• **EXERCISE**: Find all lines in the listing that include the word "Claude", then copy them.

*** Begin section ***

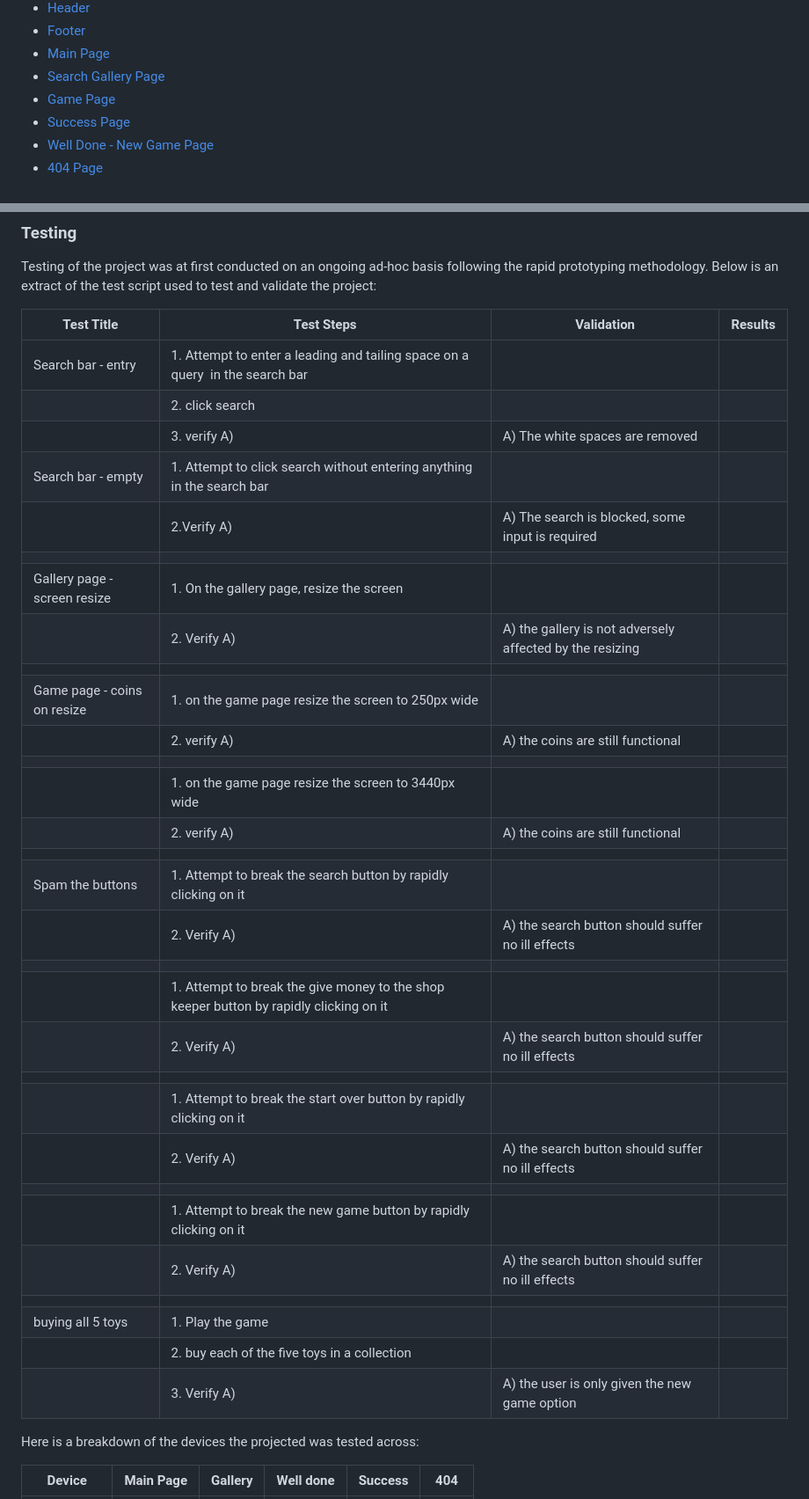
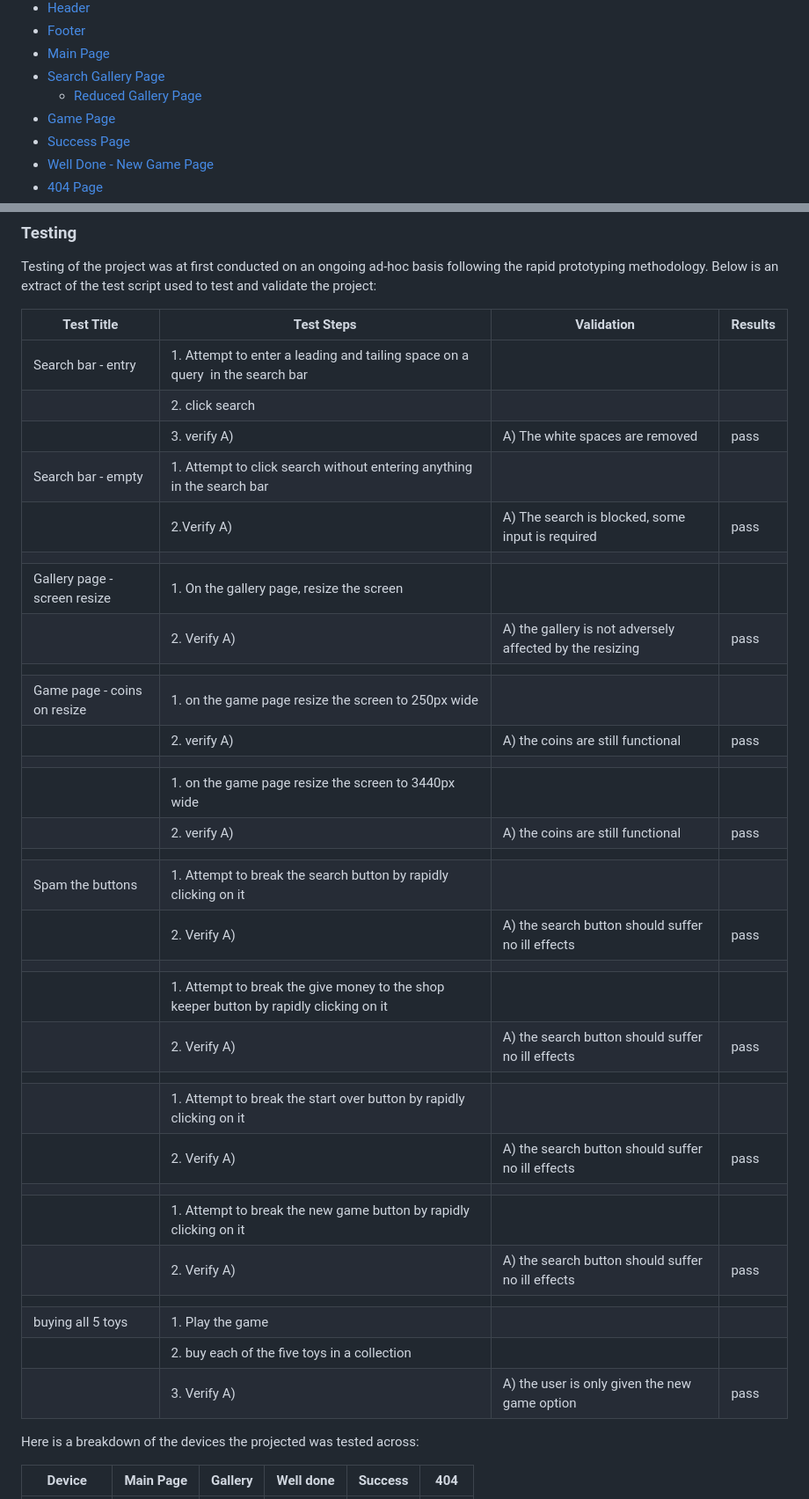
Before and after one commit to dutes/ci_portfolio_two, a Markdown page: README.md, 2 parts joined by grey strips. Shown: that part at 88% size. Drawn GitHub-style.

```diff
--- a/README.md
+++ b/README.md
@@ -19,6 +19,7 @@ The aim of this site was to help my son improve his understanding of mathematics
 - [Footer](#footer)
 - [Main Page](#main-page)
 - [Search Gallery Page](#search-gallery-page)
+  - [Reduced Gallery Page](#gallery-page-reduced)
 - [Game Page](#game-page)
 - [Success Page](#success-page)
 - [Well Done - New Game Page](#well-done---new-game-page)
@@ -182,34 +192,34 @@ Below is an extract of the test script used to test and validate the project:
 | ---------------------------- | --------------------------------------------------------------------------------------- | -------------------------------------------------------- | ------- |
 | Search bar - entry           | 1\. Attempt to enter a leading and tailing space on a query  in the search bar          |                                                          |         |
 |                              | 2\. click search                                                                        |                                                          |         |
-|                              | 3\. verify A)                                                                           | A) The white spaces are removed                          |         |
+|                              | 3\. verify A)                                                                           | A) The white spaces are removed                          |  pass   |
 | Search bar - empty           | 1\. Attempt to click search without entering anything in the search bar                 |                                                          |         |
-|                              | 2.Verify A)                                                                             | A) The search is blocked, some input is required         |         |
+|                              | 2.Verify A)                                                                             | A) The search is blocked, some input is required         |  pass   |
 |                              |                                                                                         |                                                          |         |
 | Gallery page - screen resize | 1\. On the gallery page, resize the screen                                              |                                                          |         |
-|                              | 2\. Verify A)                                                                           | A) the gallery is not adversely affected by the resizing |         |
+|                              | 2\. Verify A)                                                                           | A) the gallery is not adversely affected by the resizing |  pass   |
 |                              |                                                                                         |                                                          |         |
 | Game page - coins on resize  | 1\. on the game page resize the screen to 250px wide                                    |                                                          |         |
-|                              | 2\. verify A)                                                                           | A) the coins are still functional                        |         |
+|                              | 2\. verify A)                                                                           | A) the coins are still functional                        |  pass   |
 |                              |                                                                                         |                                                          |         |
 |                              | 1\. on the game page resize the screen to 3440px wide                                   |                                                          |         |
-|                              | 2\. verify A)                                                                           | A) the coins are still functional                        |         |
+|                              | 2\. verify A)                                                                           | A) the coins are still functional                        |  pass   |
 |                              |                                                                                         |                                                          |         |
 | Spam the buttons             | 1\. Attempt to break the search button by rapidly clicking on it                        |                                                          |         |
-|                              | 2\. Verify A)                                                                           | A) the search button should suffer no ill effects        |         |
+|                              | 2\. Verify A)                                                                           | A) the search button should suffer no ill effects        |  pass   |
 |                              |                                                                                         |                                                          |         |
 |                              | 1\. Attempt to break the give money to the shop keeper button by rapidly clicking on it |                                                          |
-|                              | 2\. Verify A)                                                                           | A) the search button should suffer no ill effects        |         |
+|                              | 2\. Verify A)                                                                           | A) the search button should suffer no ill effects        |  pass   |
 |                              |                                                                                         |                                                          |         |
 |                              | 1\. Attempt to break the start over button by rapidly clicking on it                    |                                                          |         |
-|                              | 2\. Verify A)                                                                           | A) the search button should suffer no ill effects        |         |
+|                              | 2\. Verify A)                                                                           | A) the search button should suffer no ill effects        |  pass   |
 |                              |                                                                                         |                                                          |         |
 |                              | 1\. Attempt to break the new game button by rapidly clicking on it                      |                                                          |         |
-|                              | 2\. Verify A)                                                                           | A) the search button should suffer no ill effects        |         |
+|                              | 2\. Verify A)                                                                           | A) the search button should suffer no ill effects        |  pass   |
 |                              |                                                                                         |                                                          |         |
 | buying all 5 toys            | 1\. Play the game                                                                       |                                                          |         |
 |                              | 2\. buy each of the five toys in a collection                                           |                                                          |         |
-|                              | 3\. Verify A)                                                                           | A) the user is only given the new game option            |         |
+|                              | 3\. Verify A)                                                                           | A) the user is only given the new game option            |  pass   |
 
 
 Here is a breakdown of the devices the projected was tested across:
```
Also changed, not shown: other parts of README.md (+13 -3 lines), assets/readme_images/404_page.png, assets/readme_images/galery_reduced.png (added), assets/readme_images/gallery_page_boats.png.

*** End section ***
*** Begin section ***

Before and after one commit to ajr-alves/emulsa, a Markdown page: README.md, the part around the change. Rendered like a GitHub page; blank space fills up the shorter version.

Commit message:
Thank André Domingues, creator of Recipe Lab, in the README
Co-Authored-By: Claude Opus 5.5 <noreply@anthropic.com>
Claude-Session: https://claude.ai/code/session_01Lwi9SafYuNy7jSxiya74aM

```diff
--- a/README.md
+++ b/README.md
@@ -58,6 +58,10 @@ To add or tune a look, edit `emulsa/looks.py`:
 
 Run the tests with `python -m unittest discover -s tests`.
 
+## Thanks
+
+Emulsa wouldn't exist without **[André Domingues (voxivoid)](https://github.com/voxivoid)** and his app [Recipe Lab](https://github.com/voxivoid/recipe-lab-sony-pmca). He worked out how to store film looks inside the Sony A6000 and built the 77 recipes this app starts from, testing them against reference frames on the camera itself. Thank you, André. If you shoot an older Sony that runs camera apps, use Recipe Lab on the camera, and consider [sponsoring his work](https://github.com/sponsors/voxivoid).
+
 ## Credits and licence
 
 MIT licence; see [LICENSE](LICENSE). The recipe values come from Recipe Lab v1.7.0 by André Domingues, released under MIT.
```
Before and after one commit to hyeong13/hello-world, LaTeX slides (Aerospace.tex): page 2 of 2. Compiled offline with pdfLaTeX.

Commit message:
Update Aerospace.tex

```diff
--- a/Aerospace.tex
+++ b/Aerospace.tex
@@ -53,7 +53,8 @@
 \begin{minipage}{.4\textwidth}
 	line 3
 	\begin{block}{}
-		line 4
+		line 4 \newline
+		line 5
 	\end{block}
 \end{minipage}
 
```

*** End section ***

• **WRITTEN SOLUTION**:
Co-Authored-By: Claude Opus 5.5 <noreply@anthropic.com>
Claude-Session: https://claude.ai/code/session_01Lwi9SafYuNy7jSxiya74aM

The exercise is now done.